## Work request
For the full listing below, write out each entry exactly and exclude the images.

-=-=-=-=-

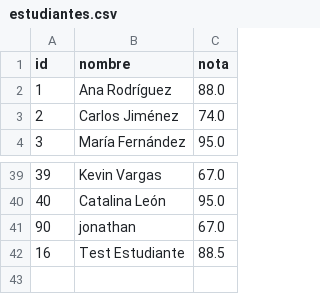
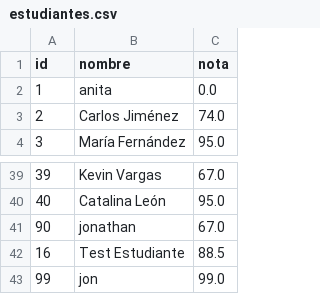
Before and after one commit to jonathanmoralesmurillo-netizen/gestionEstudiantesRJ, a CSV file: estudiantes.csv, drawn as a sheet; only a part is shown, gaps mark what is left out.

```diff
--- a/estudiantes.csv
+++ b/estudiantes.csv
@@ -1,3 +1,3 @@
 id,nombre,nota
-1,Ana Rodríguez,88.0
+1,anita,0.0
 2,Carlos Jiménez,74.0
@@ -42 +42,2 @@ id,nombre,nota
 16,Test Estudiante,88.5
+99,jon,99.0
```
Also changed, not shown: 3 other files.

-=-=-=-=-

## Expected answer
Before and after one commit to jonathanmoralesmurillo-netizen/gestionEstudiantesRJ, a CSV file: estudiantes.csv, drawn as a sheet; only a part is shown, gaps mark what is left out.

```diff
--- a/estudiantes.csv
+++ b/estudiantes.csv
@@ -1,3 +1,3 @@
 id,nombre,nota
-1,Ana Rodríguez,88.0
+1,anita,0.0
 2,Carlos Jiménez,74.0
@@ -42 +42,2 @@ id,nombre,nota
 16,Test Estudiante,88.5
+99,jon,99.0
```
Also changed, not shown: 3 other files.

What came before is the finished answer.